Moving eastwards into the Moray coast, Burghead and Lossiemouth account for very low landings (a combined total of 532 tonnes demersal and 303 tonnes shellfish). An illustration of Lossiemouth's declining role was the Harbour Boards decision to turn the east basin into a marina 4 to 5 years ago. Buckie, in a similar way to the Wick area, is now primarily a base for inshore fishing, particularly prawns, which accounted for 46% of landings by weight and 53% by value. Although 166 vessels are registered here, with 701 employees, the majority of vessels do not 'fish' out of Buckie, and operate out of other ports such as Peterhead and Kinlochbervie/Lochinver on the west coast. The town supports a significant fish processing infrastructure primarily through its two companies - Moray Seafoods, who employ around 250, and Strathaird (70). It is estimated that whilst Buckie accounts for only 3% of landings in Grampian and approximately 2% of tonnage, fishing dependent employment is around 38%. The boatbuilding industry in Buckie (which 20 years ago supported 3 yards) has contracted and the only remaining company - Buckie shipyard, now employing 60 - has had to diversify away from its traditional fishing vessel base.
The Macduff Fishery District landings totaled 1607 tonnes recorded at Macduff (942),
Whitehills (650) and Gardenstown (15). This figure has fallen by 25% since 1991, the
greatest loss being in demersal species, whilst shellfish has increased threefold. In contrast to the situation in Buckie, the Macduff shipyard has a busy order book for new fishing vessels.
Fraserburgh (population 13000) is estimated as having up to 50% of its workforce active in fishing or fishing related industries. In contrast to other Moray Firth ports, Fraserburgh is a major centre for pelagic fish landings, the 1995 figure being 11486 tonnes. This 'peaked' at 18910 tonnes in 1993. Whitefish landings reached their highest in 1995 at 19830 tonnes. Shellfish landings show an increase with the 6910 tonnes landed bringing the Fraserburgh total to 38227 tonnes, which had a value of over £31 million. The processing sector is well developed and there are a number of large factories within the town.

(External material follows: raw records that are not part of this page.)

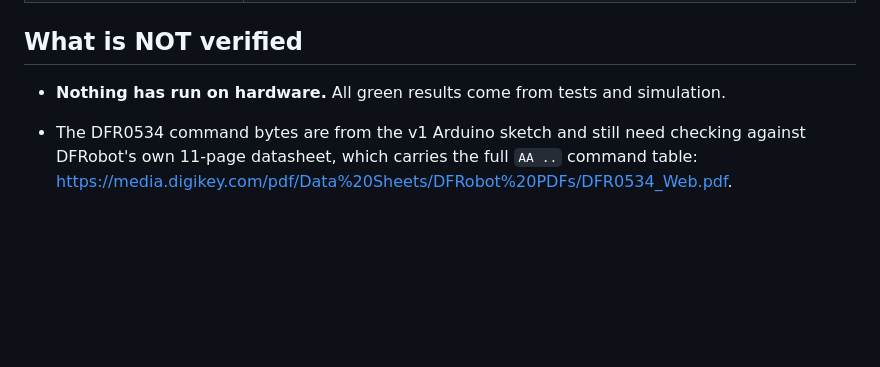
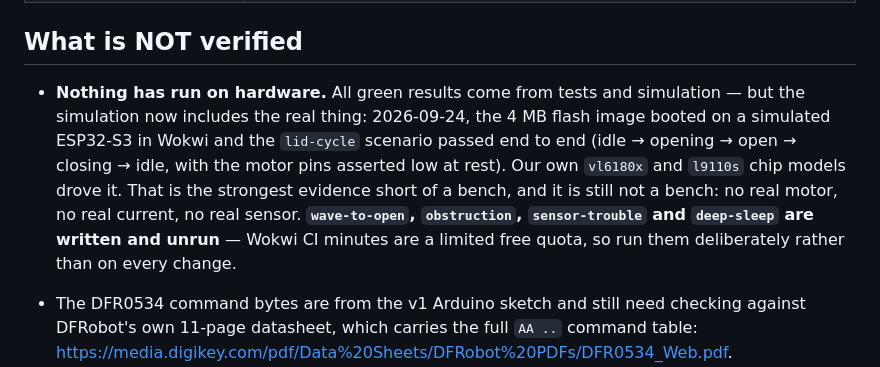
Before and after one commit to xmejkal/sisuo-brain-transplant, a Markdown page: STATUS.md, the part around the change. Drawn GitHub-style; blank space fills up the shorter version.

```diff
--- a/STATUS.md
+++ b/STATUS.md
@@ -86,7 +86,14 @@ which is waiting on two measurements only Petr can take.
 
 ## What is NOT verified
 
-* **Nothing has run on hardware.** All green results come from tests and simulation.
+* **Nothing has run on hardware.** All green results come from tests and simulation — but the
+  simulation now includes the real thing: 2026-09-24, the 4 MB flash image booted on a simulated
+  ESP32-S3 in Wokwi and the `lid-cycle` scenario passed end to end (idle → opening → open →
+  closing → idle, with the motor pins asserted low at rest). Our own `vl6180x` and `l9110s` chip
+  models drove it. That is the strongest evidence short of a bench, and it is still not a bench:
+  no real motor, no real current, no real sensor.
+  **`wave-to-open`, `obstruction`, `sensor-trouble` and `deep-sleep` are written and unrun** —
+  Wokwi CI minutes are a limited free quota, so run them deliberately rather than on every change.
 * The DFR0534 command bytes are from the v1 Arduino sketch and still need checking against
   DFRobot's own 11-page datasheet, which carries the full `AA ..` command table:
   <https://media.digikey.com/pdf/Data%20Sheets/DFRobot%20PDFs/DFR0534_Web.pdf>. (`parts/datasheets/`
```
Also changed, not shown: CLAUDE.md (+9 -3 lines).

Despite this reliance on fishing it must be acknowledged that the origin of the fish landings is primarily caught outwith the study area. The inshore fishing is not particularly fruitful and in consequence most of the larger boats do not operate on a day trip basis in the Moray Firth area. Instead they are going further afield for longer periods of time and will land at ports which are more convenient, and where there are more buyers/better prices. Despite this pattern there is still a strong loyalty to home ports in terms of supplies and services. Fishing tradition and employment continue although boats are not based at local harbours, with nearly all having their own van to transport them to where the boats are kept.
However, the infrastructure (harbours, processors, supplies/services etc.) is quite obviously in place to support investment in fish farming and aquaculture activities should the potential to expand this sector be identified. This could create new employment opportunities and diversify fishing effort, yet retain the traditional culture of fishing and the sea within local communities.